    Our fuel tax is essentially 27 1/2 cents a gallon already because we give transportation .5% of the sales tax which is equivalent to 10 cents on the gallon fuel tax.

    I do not consider the way we current fund transportation as a “nit” involving a 1930 vision.

    Localities do not have enough skin the the game right now – especially when it comes to the transportation consequences of land-use decisions.

    there is this continuing belief by most counties that other counties get more than their share of the transportation monies so everyone lobbies for more and more money from the state – rather than going to their own local voters for more transportation money.

    Counties collect taxes on cars 3 different ways and what do they spend that money on?

    Every city and town in Va and two counties are responsible for their own local (non Primary roads) and it has a very good effect on land-use decisions as well as increased flexibility in how to configure road improvements – different from the way that VDOT would.

    46 states require all their localities to do what Va only requires cities and towns to do.

    We need to get away from the Daddy Warbucks school of transportation funding and make the localities more accountable for local land-use and transportation improvements.

    If we are going to increase funding – I’d give each locality that ability to approve a local tax at the wholesale level AND to be accountable to their citizens for that tax.

  • Anonymous

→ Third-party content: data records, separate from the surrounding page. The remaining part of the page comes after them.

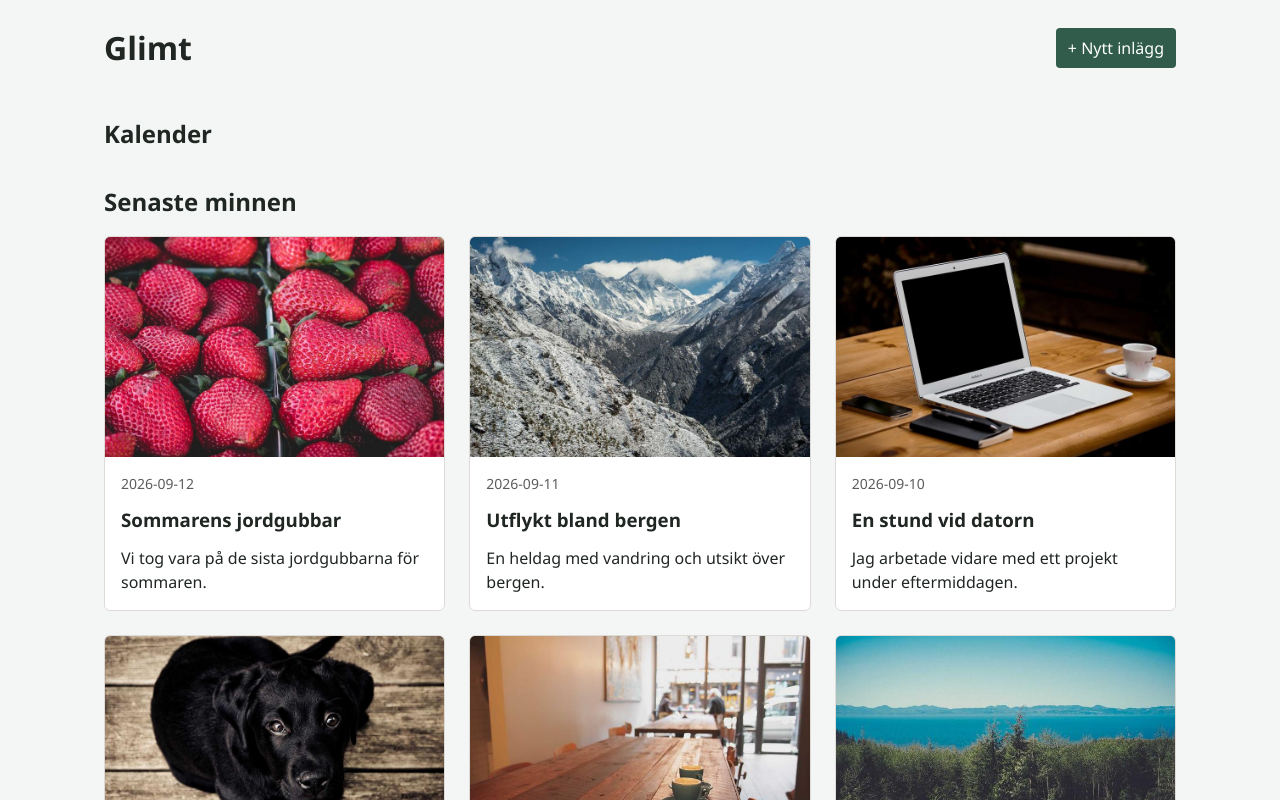
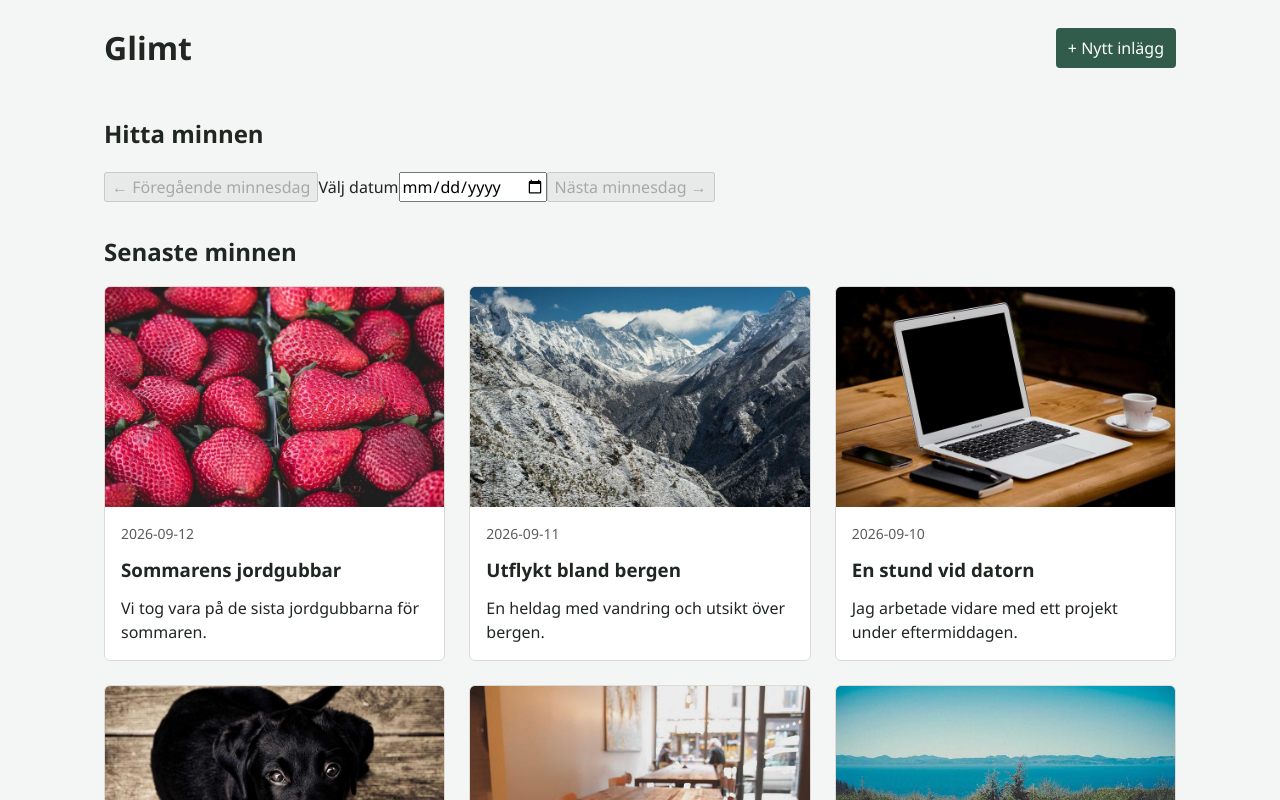
Before and after one commit to danielaldemir79/glimt-frontend, a React (Vite) app: page / in a window 1280 px wide. Shown: the top 800 px of the page. Built offline with nearby package versions, Linux system fonts and the light colour scheme.

Commit message:
Lägger till datumfilter och minnesnavigering

```diff
--- a/src/App.jsx
+++ b/src/App.jsx
@@ -1,4 +1,6 @@
+import { useState } from 'react'
 import MemoryList from './components/MemoryList.jsx'
+import MemoryNavigator from './components/MemoryNavigator.jsx'
 import './App.css'
 
 // Testdata för minnen
@@ -48,6 +50,20 @@ const memories = [
 ]
 
 function App() {
+  // Tomt datum betyder att hela tidslinjen visas
+  const [selectedDate, setSelectedDate] = useState('')
+
+  // Behåller bara minnen som tillhör det valda datumet
+  const selectedMemories = memories.filter(
+    (memory) => memory.date === selectedDate,
+  )
+
+  // Skapar en sorterad lista med datum som innehåller minnen.
+  // Set är en samling som tar bort dubbletter. Bara unika datum behålls.
+  const memoryDates = [
+    ...new Set(memories.map((memory) => memory.date)),
+  ].sort()
+
   return (
     <>
       <header className="site-header">
@@ -59,13 +75,36 @@ function App() {
 
       <main className="main-content">
         <section>
-          <h2>Kalender</h2>
+          <h2>Hitta minnen</h2>
+          <MemoryNavigator
+            selectedDate={selectedDate}
+            setSelectedDate={setSelectedDate}
+            memoryDates={memoryDates}
+          />
         </section>
 
         <section className="memories-section">
-          <h2>Senaste minnen</h2>
-          {/* Skickar testdatan till listkomponenten */}
-          <MemoryList memories={memories} />
+          {/* Växlar mellan vald dag och hela tidslinjen */}
+          {selectedDate ? (
+            <>
+              <h2>Vald dag</h2>
+
+              <button type="button" onClick={() => setSelectedDate('')}>
+                Visa alla minnen
+              </button>
+
+              {selectedMemories.length > 0 ? (
+                <MemoryList memories={selectedMemories} />
+              ) : (
+                <p>Inga minnen finns för detta datum.</p>
+              )}
+            </>
+          ) : (
+            <>
+              <h2>Senaste minnen</h2>
+              <MemoryList memories={memories} />
+            </>
+          )}
         </section>
       </main>
     </>
--- /dev/null
+++ b/src/components/MemoryNavigator.jsx
@@ -0,0 +1,60 @@
+function MemoryNavigator({ selectedDate, setSelectedDate, memoryDates, }) {
+
+  // Hittar alla minnesdatum som ligger före det valda datumet
+  const previousDates = memoryDates.filter(
+    (date) => date < selectedDate,
+  )
+
+  // Det sista datumet i listan är närmast det valda datumet
+  const previousDate = previousDates[previousDates.length - 1]
+
+  // Listan är sorterad, så find hittar närmaste datum framåt
+  // Null om inget datum är valt för att inaktivera nästa-knappen.
+  const nextDate = selectedDate
+    ? memoryDates.find((date) => date > selectedDate)
+    : null
+
+  function showPreviousMemoryDate() {
+    if (previousDate) {
+      setSelectedDate(previousDate)
+    }
+  }
+
+  function showNextMemoryDate() {
+    if (nextDate) {
+      setSelectedDate(nextDate)
+    }
+  }
+
+
+  return (
+    <div className="memory-navigator">
+    <button
+      type="button"
+      onClick={showPreviousMemoryDate}
+      disabled={!previousDate}
+    >
+      ← Föregående minnesdag
+    </button>
+
+    {/* OnChange skickar det nya datumet tillbaka till state i App */}
+    <label htmlFor="memory-date">Välj datum</label>
+    <input
+      id="memory-date"
+      type="date"
+      value={selectedDate}
+      onChange={(event) => setSelectedDate(event.target.value)}
+    />
+
+      <button
+        type="button"
+        onClick={showNextMemoryDate}
+        disabled={!nextDate}
+      >
+        Nästa minnesdag →
+      </button>
+    </div>
+  )
+}
+
+export default MemoryNavigator
```
Also changed, not shown: 1 other file (tests, documents, lock files or other folders).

    So you are saying properly maintained roads will cost me an extra $1.20 per tank-full? I can certainly live with it. (That is by far cheaper than the cost of the tire and wheel that I destroyed when I hit a pothole last year).